Re: Q: detect uncommited changes

From: Malcolm Dew-Jones <>
Date: 31 Jul 2008 17:08:38 -0800
Message-ID: <48925406$>

joel garry ( wrote:
: On Jul 31, 1:47=A0pm, (Malcolm Dew-Jones)
: wrote:
: > "Oracle Database 10g Enterprise Edition Release - Production"
: > and forms (fmb) that come with the that version of developer.
: >
: > Say I have a form A that calls another form B and that the called form B
: > may post data without committing it, and then exit without rolling back. =
: =A0
: > The caller (A) will see the changes (i.e. if it selects the data it gets
: > the updated values) and can then decide to commit them or rollback as it
: > chooses. =A0That is all pretty standard stuff.
: >
: > In the case that the called form (B) has committed its changes then the
: > caller (A) can detect that with 100% reliability by examining
: > dbms_transaction. local_transaction_id. =A0If the id is null then there a=
: re
: > no outstanding changes that may need to be committed. =A0(And hence no ne=
: ed
: > to prompt the user to save any changes).
: >
: > The exact reverse also works reliably. =A0If the called form (B) POSTs da=
: ta
: > without a commit then local_transaction_id is always non-null. =A0The cal=
: ler
: > form (A) will always detect that a change was made, and that the user
: > needs to be prompted to commit those changes before it exits.
: >
: > The problem I am examing is that the local_transaction_id will sometimes
: > be non-null even though the called form (B) did not post any changes at
: > all. In that case the caller form (A) will prompt the user to save the
: > changes, but there were no changes made. =A0It is "safe" in the sense tha=
: t
: > the user will never lose any data by committing the session, but confusin=
: g
: > as they may have made no changes in either form.
: >
: > I am looking for the best way for the caller form (A) to detect that the
: > called form (B) really did post data to the database.
: >
: > Suggestions welcome.

: Well, I have no idea about this stuff, but just looking at the docs I
: think your assumptions may be off.

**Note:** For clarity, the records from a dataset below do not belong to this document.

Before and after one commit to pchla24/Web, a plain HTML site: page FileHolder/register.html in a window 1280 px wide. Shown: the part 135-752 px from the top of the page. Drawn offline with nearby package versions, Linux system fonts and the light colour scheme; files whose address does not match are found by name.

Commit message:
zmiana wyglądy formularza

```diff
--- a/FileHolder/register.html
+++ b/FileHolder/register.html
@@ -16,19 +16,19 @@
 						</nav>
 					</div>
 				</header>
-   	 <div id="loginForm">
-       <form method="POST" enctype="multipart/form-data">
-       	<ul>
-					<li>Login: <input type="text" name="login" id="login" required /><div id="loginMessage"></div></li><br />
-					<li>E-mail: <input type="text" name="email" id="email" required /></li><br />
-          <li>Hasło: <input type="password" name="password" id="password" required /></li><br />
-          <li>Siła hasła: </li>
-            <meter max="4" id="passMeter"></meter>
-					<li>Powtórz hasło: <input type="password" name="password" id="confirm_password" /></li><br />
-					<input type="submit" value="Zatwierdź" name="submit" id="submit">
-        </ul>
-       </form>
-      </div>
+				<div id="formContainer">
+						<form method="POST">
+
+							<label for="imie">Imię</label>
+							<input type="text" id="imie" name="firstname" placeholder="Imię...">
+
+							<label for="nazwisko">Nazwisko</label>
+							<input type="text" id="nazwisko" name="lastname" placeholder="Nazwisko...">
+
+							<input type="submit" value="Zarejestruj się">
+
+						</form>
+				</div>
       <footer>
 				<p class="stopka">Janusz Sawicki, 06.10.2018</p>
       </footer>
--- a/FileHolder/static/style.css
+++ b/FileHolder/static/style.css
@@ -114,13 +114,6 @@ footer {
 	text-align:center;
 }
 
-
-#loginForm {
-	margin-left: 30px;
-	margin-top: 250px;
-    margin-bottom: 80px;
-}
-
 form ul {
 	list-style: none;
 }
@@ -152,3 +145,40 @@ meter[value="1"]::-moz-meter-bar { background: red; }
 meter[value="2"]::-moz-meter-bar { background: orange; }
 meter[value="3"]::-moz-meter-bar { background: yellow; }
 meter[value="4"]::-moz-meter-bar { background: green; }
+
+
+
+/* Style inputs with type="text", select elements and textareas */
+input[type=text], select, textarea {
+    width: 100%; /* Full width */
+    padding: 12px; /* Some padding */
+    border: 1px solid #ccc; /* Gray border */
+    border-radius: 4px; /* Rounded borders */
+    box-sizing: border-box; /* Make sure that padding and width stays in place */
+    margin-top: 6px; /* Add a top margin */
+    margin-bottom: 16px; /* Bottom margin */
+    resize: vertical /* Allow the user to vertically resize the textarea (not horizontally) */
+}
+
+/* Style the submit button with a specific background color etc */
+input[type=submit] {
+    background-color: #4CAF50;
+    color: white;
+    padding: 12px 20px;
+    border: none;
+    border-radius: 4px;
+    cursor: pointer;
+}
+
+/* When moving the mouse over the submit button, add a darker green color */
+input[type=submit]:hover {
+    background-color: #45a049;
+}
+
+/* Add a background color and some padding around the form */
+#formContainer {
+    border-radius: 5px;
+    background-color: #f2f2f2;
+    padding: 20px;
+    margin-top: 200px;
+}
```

: A transaction starts when the first executable SQL is encountered. So
: I would hope that local_transaction_id would be populated at that
: time.

Yes, as soon as any form writes anything to the database then the id is non-null. After a commit the value is null again. selects don't effect it.

If the user edits the data in the form, but before the form writes the changes to the database then the id is null, but status of the form itself can be checked.

So, if the user has no unsaved edits in the form, and if the database has no local_transaction_id, then the application can safely exit without prompting the user to save their changes (since there can't be any).

 Apologies if I don't understand what that sp is about, and
: double apologies for not knowing about forms since 2.3 that I can't
: even remember, but see
: ::P11_QUESTION_ID:509146277753
I will review that, thanks. Received on Thu Jul 31 2008 - 20:08:38 CDT

Original text of this message